A 74-year-old millionaire accused of “squirrelling away” at least £27 million has won a family court fight over money with his estranged American millionaire wife despite being described by a judge as an “inveterate liar”.
Susan Baker, 75, argued that she should get a £9.3 million lump sum following the breakdown of her marriage to Andrew Baker, a former company boss who is English and lives in Somerset.
She said that was the amount she calculated she was due under a “separation agreement” made with Mr Baker.
But Mr Justice Mostyn has ruled that she should get £1.6 million.
Mr Justice Mostyn heard that the net value of Mr Baker’s “visible assets” was about £5.6 million – and the net value of Mrs Baker’s assets about £5.8 million.
Mrs Baker argued that Mr Baker, who had been chairman and chief executive Life Science Research Inc, had “squirrelled away” at least 35 million US dollars – about £27 million.
The judge, who considered arguments at a recent family hearing in London, has ruled against her and and concluded that the squirrelling allegation had not been proved.
He has decided, in a written judgment published online, that the lump sum Mr Baker should pay is £1.6 million.
Mr Justice Mostyn said the “effect” of his decision would be to reduce Mr Baker’s “deemed net worth” to about £3.9 million and increase Mrs Baker’s net worth to £7.4 million.
He heard that the couple had married in 1986 and separated a decade ago.
The judge, who is based in the Family Division of the High Court in London, said Mrs Baker had been “by far the better witness”.
Mr Justice Mostyn said Mr Baker was an “exceptionally poor witness” and described him as “rude”, “argumentative” and “truculent”.
“It is clear to me that the husband’s personality is a toxic mixture of arrogance and dishonesty,” said the judge.
“He is an inveterate liar.”
The judge said Mr Baker was in “poor health physically and mentally”.
He said he had made allowance for the fact that Mr Baker’s mental difficulties had probably “aggravated these traits”.
Mr Justice Mostyn said Mr Baker had “lied” to Mrs Baker during negotiations over the “separation agreement”, had “lied” to Coutts bank for the “purposes of obtaining credit”, and had “lied systematically to this court during these proceedings”.
But he said he was not satisfied “on the balance of probability” that a squirrelling allegation has been proved.
He said he was “not satisfied”, on an “assessment of the evidence”, that Mr Baker had “hidden funds”.
The judge said it would be “wrong to draw inferences” that he had “any such funds” based “simply on his dishonesty”.

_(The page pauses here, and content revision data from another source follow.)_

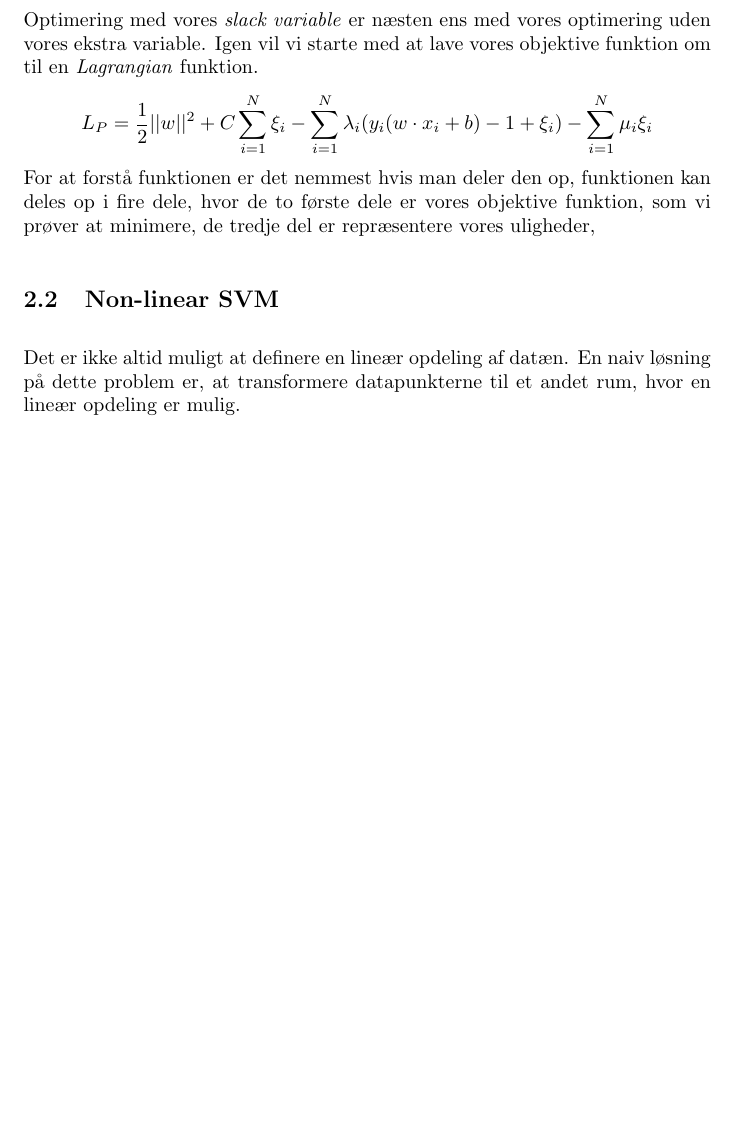
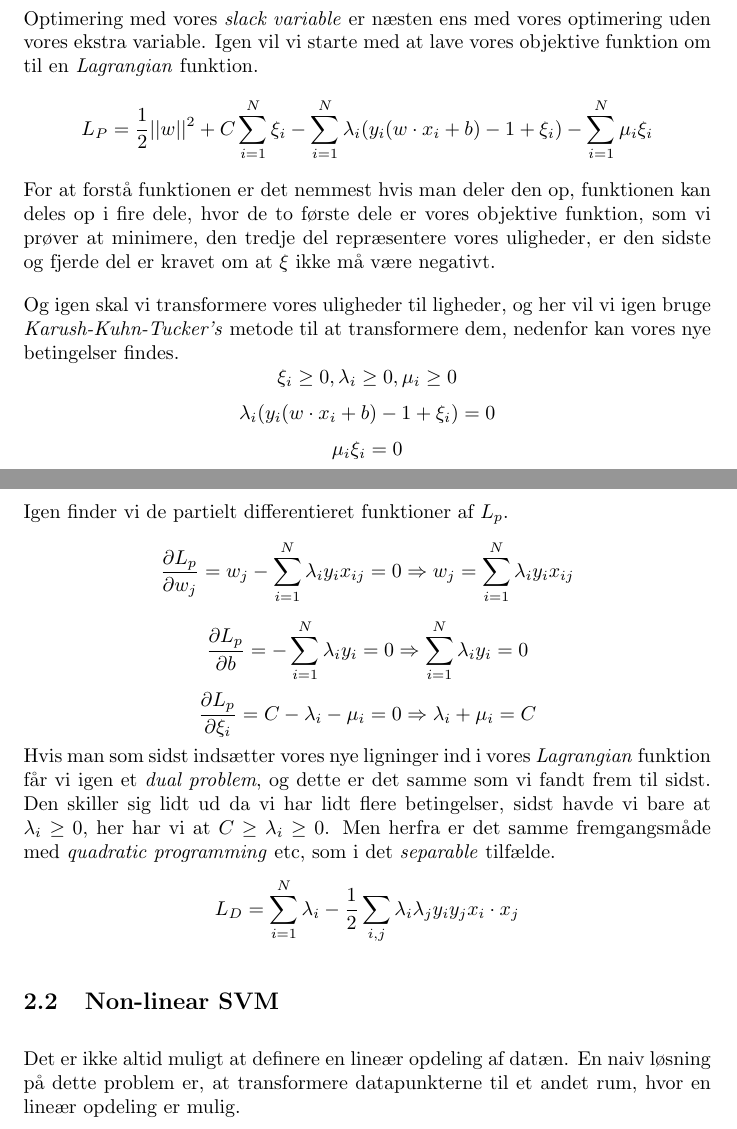
Before and after one commit to RuneKokNielsen/mad, a LaTeX document (rapport.tex): part of page 16 of 18 before the commit and two parts of pages 16 and 17 of 18 after it, the two joined at a grey line, cut so that both start at the same text, the shorter picture padded with empty space. Compiled offline with pdfLaTeX.

Commit message:
Completed liear

```diff
--- a/rapport.tex
+++ b/rapport.tex
@@ -389,13 +390,23 @@ $$w * x_i + b \leq 1 - \xi_i \ if \ y_i = -1$$
 Bemærk $\forall i : \xi_i > 0$
 
 Men for ikke bare at vælge en grænse med store magner, og så bare rette alle de forkerte klassificeret dataset til med \textit{slack variables}, introducere vi en vægt for hvert dataset, som er kvalificeret forkert, denne vægt kan ses i den modificeret objektive funktion nedenfor, bemærk at $C$ og $k$ bliver sat a brugeren (ofte vil $k = 1$ grundet simplicitet). Det ses klart at for hvert punkt, som er kvalificeret forkert vil de valgte margener blive rangeret dårligere.
-
 $$f(w) = \frac{||w||^2}{2}+C(\sum\limits_{i=1}^N \xi_i)^k$$
 
 \subsubsection{Optimering}
 Optimering med vores \textit{slack variable} er næsten ens med vores optimering uden vores ekstra variable. Igen vil vi starte med at lave vores objektive funktion om til en \textit{Lagrangian} funktion.
 $$L_P = \frac{1}{2}||w||^2 + C \sum\limits_{i=1}^N \xi_i - \sum\limits_{i=1}^N \lambda_i (y_i(w \cdot x_i + b) - 1 + \xi_i) - \sum\limits_{i=1}^N \mu_i \xi_i$$
-For at forstå funktionen er det nemmest hvis man deler den op, funktionen kan deles op i fire dele, hvor de to første dele er vores objektive funktion, som vi prøver at minimere, de tredje del  er repræsentere vores uligheder,
+For at forstå funktionen er det nemmest hvis man deler den op, funktionen kan deles op i fire dele, hvor de to første dele er vores objektive funktion, som vi prøver at minimere, den tredje del  repræsentere vores uligheder, er den sidste og fjerde del er kravet om at $\xi$ ikke må være negativt.
+
+Og igen skal vi transformere vores uligheder til ligheder, og her vil vi igen bruge \textit{Karush-Kuhn-Tucker's} metode til at transformere dem, nedenfor kan vores nye betingelser findes.
+$$\xi_i \geq 0, \lambda_i \geq 0, \mu_i \geq 0$$
+$$\lambda_i(y_i(w \cdot x_i + b) - 1 + \xi_i) = 0$$
+$$\mu_i \xi_i = 0$$
+Igen finder vi de partielt differentieret funktioner af $L_p$.
+$$\frac{\partial L_p}{\partial w_j} = w_j - \sum\limits_{i=1}^N \lambda_i y_i x_{ij} = 0 \Rightarrow w_j = \sum\limits_{i=1}^N \lambda_i y_i x_{ij}$$
+$$\frac{\partial L_p}{\partial b} = - \sum\limits_{i=1}^N \lambda_i y_i = 0 \Rightarrow \sum\limits_{i=1}^N \lambda_i y_i = 0$$
+$$\frac{\partial L_p}{\partial \xi_i} = C - \lambda_i - \mu_i = 0 \Rightarrow \lambda_i + \mu_i = C$$
+Hvis man som sidst indsætter vores nye ligninger ind i vores \textit{Lagrangian} funktion får vi igen et \textit{dual problem}, og dette er det samme som vi fandt frem til sidst. Den skiller sig lidt ud da vi har lidt flere betingelser, sidst havde vi bare at $\lambda_i \geq 0$, her har vi at $C \geq \lambda_i \geq 0$. Men herfra er det samme fremgangsmåde med \textit{quadratic programming} etc, som i det \textit{separable} tilfælde.
+$$L_D = \sum\limits_{i=1}^N \lambda_i - \frac{1}{2}\sum\limits_{i,j}\lambda_i \lambda_j y_i y_j x_i \cdot x_j$$
 
 \subsection{Non-linear SVM}
 Det er ikke altid muligt at definere en lineær opdeling af datæn. En naiv løsning på dette problem er, at transformere datapunkterne til et andet rum, hvor en lineær opdeling er mulig.
```
Also changed, not shown: rapport.tex (15 more changed lines).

Mr Justice Mostyn said: “The wife’s case stands and falls on the primary issue of fact, namely whether the husband has squirrelled away at least 35 million dollars.
“If he has not, then the issue is simply what award should justly be made to the wife from the husband’s visible assets having regard to the terms of the separation agreement.”